L7 doesn't care what ports are used. It just looks at the actual data
contained in the first few packets, and if any of the patterns in use
match, then that connection gets marked as such. I would say the FTP
pattern will match regular or passive connections just fine. This is
entirely seperate from the issue Matthew is trying to point out to
you, where you're trying to filter traffic from the box that L7-filter
is running on. Typically nobody will be using the box that L7-filter
is running on for anything. It'll be a router, most likely, and not a
user's machine. Classifying ftp traffic is easy. Classifying *any*
type of traffic from the L7 box is what he's trying to tell you about.
On 9/11/06, Lewis Shobbrook <mylists@...> wrote:
> The FAQ does not really help me. One of main objectives was to rein in FTP as
> you can't use the regular tc filters etc accurately on passive transfer.
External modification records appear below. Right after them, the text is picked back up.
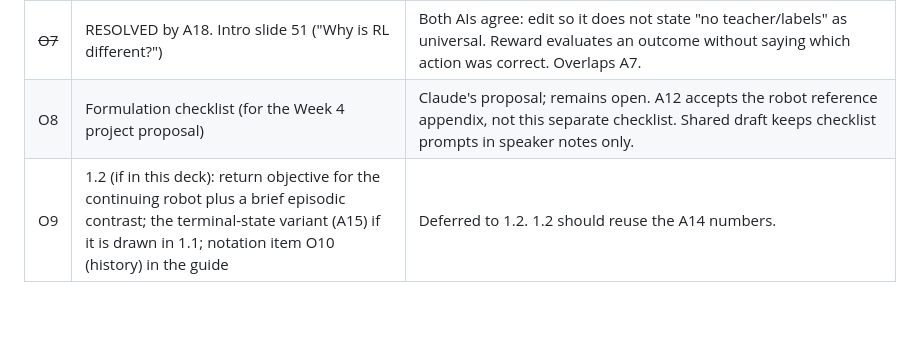
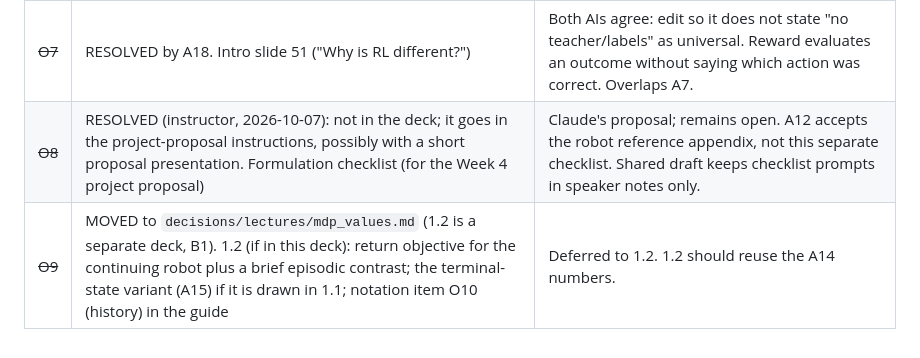
Before and after one commit to barisakgun/rl-course-revamp, a Markdown page: decisions/lectures/introduction.md, the part around the change. GitHub-like rendering; blank space fills up the shorter version.

```diff
--- a/decisions/lectures/introduction.md
+++ b/decisions/lectures/introduction.md
@@ -64,5 +64,5 @@ Unless marked otherwise, these are both AIs' recommendations and are not yet acc
 | ~~O5~~ | RESOLVED: kept as handed off (A18). Observation vs state | Both AIs agree: verbal question only: "you just collected two cans: is the battery high or low; what earlier events would help?" Choice between search and wait only. No claim that a particular summary of the history is sufficient. |
 | ~~O6~~ | RESOLVED: backup in the summary notes (A18). Vacuum reward-design question | Both AIs agree: backup only. |
 | ~~O7~~ | RESOLVED by A18. Intro slide 51 ("Why is RL different?") | Both AIs agree: edit so it does not state "no teacher/labels" as universal. Reward evaluates an outcome without saying which action was correct. Overlaps A7. |
-| O8 | Formulation checklist (for the Week 4 project proposal) | Claude's proposal; remains open. A12 accepts the robot reference appendix, not this separate checklist. Shared draft keeps checklist prompts in speaker notes only. |
-| O9 | 1.2 (if in this deck): return objective for the continuing robot plus a brief episodic contrast; the terminal-state variant (A15) if it is drawn in 1.1; notation item O10 (history) in the guide | Deferred to 1.2. 1.2 should reuse the A14 numbers. |
+| ~~O8~~ | RESOLVED (instructor, 2026-10-07): not in the deck; it goes in the project-proposal instructions, possibly with a short proposal presentation. Formulation checklist (for the Week 4 project proposal) | Claude's proposal; remains open. A12 accepts the robot reference appendix, not this separate checklist. Shared draft keeps checklist prompts in speaker notes only. |
+| ~~O9~~ | MOVED to `decisions/lectures/mdp_values.md` (1.2 is a separate deck, B1). 1.2 (if in this deck): return objective for the continuing robot plus a brief episodic contrast; the terminal-state variant (A15) if it is drawn in 1.1; notation item O10 (history) in the guide | Deferred to 1.2. 1.2 should reuse the A14 numbers. |
```
Also changed, not shown: decisions/decision_log.md (+13 -0 lines), decisions/lectures/mdp_values.md (added, +26 -0 lines).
I
> was hoping to be able to use L7 to improve egress traffic handling as well.
> If I use the regular packet schedulers for the std tcp 21 & 20 ftp ports, will
> L7 handle the passive tranfers to & from the box at all?
> I know I can use the ftp config to limit rates for individual transfers, but
> it would seem to me to be inferior to the concept of using L7 htb u32 &
> sfq,which would be more dynamic making use of available throughput during
> periods of lower network load.
>get ye flask
You can't get ye flask.